▶ Exercise instructions
Only lines containing the string "shadow" belong in the answer; find them in the records and copy them.

◇ ◇ ◇ ◇ ◇

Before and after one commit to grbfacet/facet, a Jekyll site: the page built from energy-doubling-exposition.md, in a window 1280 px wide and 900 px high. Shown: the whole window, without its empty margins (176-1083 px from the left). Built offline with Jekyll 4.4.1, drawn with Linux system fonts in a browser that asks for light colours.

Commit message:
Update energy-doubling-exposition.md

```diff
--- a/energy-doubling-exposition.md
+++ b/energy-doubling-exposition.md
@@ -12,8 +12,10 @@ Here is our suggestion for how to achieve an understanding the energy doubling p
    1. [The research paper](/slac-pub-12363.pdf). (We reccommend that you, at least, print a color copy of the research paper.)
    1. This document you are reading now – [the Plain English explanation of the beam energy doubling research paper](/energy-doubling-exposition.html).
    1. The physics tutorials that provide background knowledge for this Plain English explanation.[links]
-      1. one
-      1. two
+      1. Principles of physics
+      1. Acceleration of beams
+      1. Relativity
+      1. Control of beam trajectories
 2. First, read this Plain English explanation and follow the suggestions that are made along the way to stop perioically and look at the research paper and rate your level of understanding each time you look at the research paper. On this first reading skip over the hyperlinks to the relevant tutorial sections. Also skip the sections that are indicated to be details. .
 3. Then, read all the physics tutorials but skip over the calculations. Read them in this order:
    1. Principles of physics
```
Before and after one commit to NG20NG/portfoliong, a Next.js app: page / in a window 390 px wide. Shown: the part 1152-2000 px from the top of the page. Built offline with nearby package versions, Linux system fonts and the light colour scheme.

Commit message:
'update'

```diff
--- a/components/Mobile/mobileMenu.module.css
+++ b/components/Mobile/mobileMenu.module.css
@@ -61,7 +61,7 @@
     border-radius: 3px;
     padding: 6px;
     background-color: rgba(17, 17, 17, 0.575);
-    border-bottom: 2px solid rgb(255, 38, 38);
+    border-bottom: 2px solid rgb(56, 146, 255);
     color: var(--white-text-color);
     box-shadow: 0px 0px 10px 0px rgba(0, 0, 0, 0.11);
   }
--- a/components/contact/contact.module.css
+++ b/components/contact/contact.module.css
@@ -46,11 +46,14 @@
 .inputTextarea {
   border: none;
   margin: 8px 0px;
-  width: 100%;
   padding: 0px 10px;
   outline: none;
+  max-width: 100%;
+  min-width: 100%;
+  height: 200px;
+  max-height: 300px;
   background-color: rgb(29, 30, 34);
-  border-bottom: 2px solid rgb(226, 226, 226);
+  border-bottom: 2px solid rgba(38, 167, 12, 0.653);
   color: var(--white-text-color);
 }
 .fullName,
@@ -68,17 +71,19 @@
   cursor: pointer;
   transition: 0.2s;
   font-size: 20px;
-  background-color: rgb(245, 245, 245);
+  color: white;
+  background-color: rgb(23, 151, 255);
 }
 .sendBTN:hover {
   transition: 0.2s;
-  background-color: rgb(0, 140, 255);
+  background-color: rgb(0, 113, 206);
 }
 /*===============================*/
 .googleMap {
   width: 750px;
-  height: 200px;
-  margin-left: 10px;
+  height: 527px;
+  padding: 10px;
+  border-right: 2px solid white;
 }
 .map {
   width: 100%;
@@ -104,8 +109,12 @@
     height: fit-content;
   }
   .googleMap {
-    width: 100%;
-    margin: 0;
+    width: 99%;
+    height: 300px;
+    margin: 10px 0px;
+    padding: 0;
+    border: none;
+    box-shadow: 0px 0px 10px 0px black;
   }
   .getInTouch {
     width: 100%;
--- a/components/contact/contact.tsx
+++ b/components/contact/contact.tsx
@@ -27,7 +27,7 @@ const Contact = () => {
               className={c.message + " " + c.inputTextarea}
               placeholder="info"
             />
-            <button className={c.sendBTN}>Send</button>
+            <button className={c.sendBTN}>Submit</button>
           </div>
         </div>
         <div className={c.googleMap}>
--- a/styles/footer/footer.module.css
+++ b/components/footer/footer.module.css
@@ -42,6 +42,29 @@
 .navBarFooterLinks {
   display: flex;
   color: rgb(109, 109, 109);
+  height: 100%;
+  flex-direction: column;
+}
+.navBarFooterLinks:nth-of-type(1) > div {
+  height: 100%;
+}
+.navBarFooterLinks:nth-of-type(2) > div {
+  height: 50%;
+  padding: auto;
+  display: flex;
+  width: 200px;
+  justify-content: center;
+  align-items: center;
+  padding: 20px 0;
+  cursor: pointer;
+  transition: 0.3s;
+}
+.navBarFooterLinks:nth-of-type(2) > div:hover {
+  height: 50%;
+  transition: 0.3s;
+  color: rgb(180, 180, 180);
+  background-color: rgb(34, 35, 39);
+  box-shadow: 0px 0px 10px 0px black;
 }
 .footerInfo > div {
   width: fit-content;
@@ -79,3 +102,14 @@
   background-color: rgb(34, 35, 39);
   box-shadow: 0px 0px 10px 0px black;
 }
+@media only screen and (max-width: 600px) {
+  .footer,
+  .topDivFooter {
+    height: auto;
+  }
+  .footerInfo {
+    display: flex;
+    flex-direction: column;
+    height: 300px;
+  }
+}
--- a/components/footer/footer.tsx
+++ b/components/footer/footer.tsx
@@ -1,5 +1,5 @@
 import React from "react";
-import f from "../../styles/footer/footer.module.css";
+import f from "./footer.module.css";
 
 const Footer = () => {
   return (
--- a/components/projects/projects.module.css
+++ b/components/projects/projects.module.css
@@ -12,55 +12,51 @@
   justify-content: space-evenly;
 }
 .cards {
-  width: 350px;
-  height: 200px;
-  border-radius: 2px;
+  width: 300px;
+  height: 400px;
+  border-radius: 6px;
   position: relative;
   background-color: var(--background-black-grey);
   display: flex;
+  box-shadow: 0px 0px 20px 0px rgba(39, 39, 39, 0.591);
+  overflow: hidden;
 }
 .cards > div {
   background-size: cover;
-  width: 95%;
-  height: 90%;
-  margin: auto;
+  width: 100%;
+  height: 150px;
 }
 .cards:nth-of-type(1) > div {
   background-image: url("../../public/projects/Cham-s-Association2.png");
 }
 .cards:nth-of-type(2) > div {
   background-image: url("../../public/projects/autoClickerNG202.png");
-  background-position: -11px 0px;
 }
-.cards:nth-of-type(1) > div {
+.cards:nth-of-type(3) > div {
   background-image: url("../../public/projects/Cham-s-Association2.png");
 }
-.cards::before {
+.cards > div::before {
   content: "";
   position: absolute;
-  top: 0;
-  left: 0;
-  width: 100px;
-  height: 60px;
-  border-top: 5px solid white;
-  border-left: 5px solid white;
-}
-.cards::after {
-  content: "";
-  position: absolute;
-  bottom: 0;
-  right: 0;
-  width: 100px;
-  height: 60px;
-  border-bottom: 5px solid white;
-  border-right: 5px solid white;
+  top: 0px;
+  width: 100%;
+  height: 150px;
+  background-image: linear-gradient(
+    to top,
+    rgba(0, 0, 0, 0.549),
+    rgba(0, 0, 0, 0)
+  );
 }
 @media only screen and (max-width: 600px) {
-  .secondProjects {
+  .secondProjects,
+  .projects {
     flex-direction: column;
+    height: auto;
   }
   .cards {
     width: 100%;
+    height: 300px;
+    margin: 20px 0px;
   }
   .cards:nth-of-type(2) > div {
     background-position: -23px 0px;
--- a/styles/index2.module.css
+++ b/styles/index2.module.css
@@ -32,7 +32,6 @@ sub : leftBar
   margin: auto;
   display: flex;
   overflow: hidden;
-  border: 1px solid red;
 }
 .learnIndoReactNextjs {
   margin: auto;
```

◇ ◇ ◇ ◇ ◇

▶ Answer area
     box-shadow: 0px 0px 10px 0px rgba(0, 0, 0, 0.11);
+    box-shadow: 0px 0px 10px 0px black;
+  box-shadow: 0px 0px 10px 0px black;
   box-shadow: 0px 0px 10px 0px black;
+  box-shadow: 0px 0px 20px 0px rgba(39, 39, 39, 0.591);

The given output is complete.